:: Your task ::
Produce a copy of every line in the records that holds the string "DateTime".

:: Data for this task ::
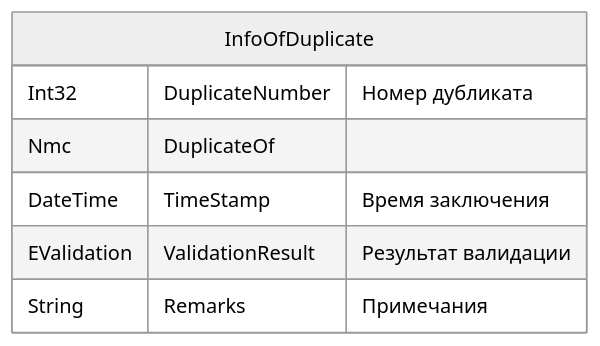
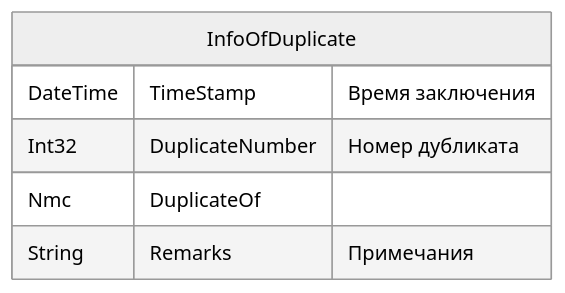
One commit to Zorin-Mykhailo/Kusto changed the fourth of 5 diagrams in Kusto/Documents/2313902__ContractorsCheck/DataModel.md. Above: the diagram before and after it, drawn with Mermaid (neutral theme). The commit also changed other lines of this file, not shown here.

````diff
--- a/Kusto/Documents/2313902__ContractorsCheck/DataModel.md
+++ b/Kusto/Documents/2313902__ContractorsCheck/DataModel.md
@@ -50,11 +58,9 @@
 ```mermaid
 erDiagram
   InfoOfDuplicate {
+    DateTime TimeStamp "Время заключения"
     Int32 DuplicateNumber "Номер дубликата"
     Nmc DuplicateOf
-    
-    DateTime TimeStamp "Время заключения"
-    EValidation ValidationResult "Результат валидации"    
     String Remarks "Примечания"
   }
 ```
````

:: Solved problem ::
+    DateTime TimeStamp "Время заключения"
-    DateTime TimeStamp "Время заключения"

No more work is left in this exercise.